→ **Data section**:
***

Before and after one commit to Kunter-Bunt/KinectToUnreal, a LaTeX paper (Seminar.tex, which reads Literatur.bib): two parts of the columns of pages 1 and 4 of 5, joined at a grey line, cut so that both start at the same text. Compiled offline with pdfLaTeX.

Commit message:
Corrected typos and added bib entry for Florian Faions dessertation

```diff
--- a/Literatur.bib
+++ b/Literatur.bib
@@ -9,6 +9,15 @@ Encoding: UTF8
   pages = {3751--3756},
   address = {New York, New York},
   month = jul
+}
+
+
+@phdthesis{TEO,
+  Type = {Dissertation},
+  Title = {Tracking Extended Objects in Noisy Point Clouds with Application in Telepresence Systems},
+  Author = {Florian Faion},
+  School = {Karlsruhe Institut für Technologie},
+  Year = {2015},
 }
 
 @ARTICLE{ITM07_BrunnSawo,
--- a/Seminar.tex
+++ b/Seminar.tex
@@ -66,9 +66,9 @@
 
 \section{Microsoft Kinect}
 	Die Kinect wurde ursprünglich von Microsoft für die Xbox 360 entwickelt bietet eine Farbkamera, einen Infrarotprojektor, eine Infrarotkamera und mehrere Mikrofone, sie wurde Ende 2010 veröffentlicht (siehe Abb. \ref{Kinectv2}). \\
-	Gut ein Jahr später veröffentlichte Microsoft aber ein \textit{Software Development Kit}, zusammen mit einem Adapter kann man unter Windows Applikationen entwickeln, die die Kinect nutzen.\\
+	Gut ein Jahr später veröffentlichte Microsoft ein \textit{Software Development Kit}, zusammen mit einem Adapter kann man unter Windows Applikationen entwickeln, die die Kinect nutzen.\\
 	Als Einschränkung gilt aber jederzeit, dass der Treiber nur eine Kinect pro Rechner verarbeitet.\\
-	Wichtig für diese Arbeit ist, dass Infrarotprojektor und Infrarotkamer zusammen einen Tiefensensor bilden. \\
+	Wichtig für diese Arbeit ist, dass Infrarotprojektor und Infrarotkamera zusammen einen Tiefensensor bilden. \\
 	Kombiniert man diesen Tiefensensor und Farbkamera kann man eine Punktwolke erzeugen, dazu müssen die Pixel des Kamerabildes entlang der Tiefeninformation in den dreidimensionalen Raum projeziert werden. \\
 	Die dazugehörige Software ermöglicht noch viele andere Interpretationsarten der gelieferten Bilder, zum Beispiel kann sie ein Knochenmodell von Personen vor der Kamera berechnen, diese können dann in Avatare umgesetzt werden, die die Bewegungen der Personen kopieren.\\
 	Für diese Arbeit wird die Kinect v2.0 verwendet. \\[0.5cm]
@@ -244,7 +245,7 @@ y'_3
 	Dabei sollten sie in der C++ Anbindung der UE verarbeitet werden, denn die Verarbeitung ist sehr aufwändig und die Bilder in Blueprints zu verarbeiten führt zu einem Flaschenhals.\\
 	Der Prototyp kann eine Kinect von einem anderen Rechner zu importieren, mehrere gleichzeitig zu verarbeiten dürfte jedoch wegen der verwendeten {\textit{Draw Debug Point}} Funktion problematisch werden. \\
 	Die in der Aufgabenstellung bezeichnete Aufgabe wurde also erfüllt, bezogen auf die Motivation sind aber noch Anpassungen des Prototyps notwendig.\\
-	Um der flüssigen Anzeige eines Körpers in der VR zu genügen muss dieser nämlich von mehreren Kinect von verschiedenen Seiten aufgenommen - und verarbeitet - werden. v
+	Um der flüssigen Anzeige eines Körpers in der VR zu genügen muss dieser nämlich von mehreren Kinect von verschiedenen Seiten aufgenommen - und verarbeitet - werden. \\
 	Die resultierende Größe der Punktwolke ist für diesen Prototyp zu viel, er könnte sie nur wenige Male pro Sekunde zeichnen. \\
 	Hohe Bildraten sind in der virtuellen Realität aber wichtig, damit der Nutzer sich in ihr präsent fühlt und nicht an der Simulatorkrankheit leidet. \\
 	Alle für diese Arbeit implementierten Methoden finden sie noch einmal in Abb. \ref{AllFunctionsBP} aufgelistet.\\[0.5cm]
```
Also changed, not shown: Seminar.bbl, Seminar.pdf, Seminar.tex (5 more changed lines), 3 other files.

***

→ **Work task**: Scan the data above, find each line with "Farbkamera", and copy it.

→ **Exercise solution**:
 	Die Kinect wurde ursprünglich von Microsoft für die Xbox 360 entwickelt bietet eine Farbkamera, einen Infrarotprojektor, eine Infrarotkamera und mehrere Mikrofone, sie wurde Ende 2010 veröffentlicht (siehe Abb. \ref{Kinectv2}). \\
 	Kombiniert man diesen Tiefensensor und Farbkamera kann man eine Punktwolke erzeugen, dazu müssen die Pixel des Kamerabildes entlang der Tiefeninformation in den dreidimensionalen Raum projeziert werden. \\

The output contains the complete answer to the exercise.